DIRECTIONS – Return, from the lines below, each one that includes the word "empty".

(Itemized modification records)
━━━━━━━━━━━━━━━━━━━━━━━━━━━━━━

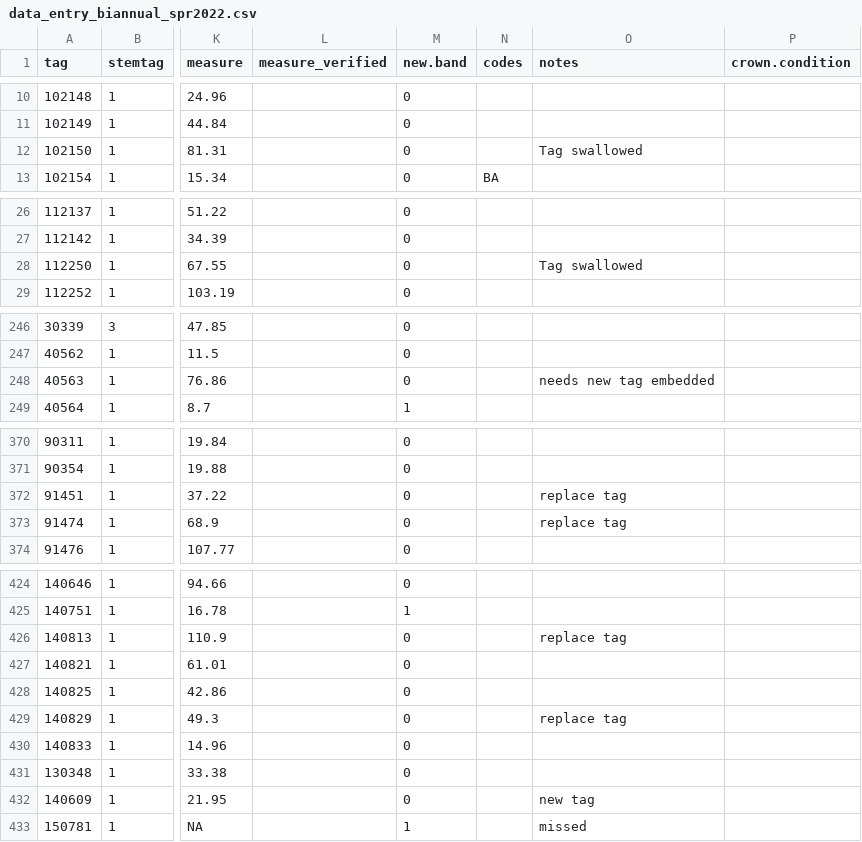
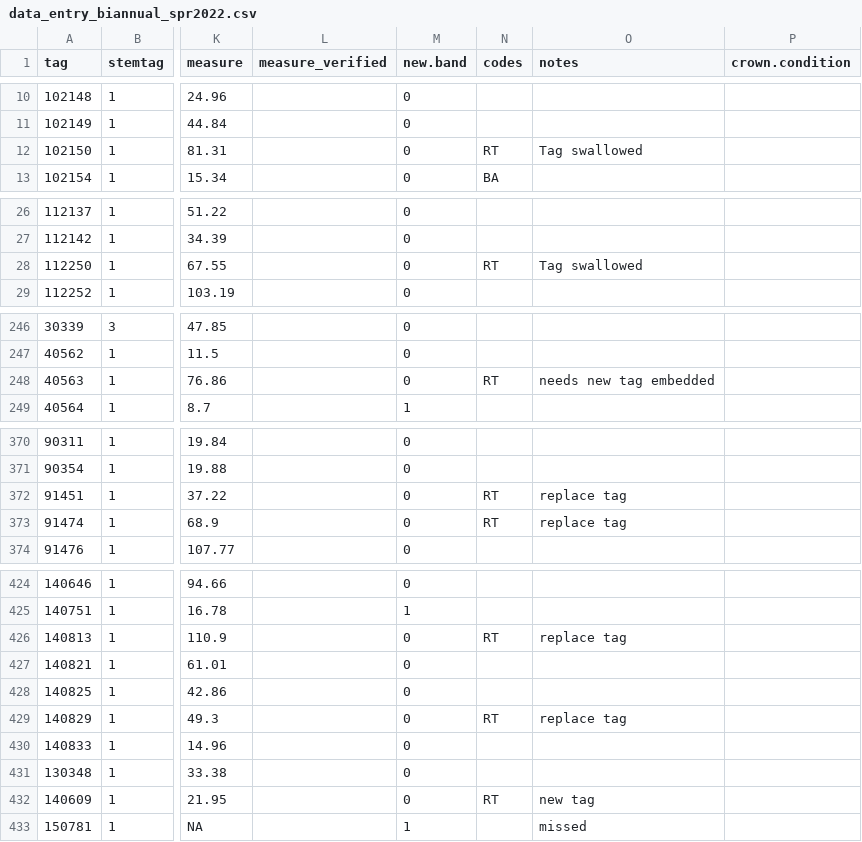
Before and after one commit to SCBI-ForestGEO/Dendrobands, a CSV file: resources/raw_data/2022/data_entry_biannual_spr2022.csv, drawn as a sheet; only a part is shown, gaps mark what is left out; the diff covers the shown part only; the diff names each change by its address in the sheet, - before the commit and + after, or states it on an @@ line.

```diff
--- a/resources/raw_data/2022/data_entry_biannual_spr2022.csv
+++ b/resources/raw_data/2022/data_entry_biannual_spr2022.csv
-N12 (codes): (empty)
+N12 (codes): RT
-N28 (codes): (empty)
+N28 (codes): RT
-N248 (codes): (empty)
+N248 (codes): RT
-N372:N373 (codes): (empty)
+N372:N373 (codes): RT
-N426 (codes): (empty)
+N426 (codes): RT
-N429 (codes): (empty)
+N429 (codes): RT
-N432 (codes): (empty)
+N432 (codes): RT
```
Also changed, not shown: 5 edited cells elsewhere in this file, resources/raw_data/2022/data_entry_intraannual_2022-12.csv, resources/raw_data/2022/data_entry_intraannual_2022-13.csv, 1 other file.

━━━━━━━━━━━━━━━━━━━━━━━━━━━━━━

OUTPUT BELOW –
-N12 (codes): (empty)
-N28 (codes): (empty)
-N248 (codes): (empty)
-N372:N373 (codes): (empty)
-N426 (codes): (empty)
-N429 (codes): (empty)
-N432 (codes): (empty)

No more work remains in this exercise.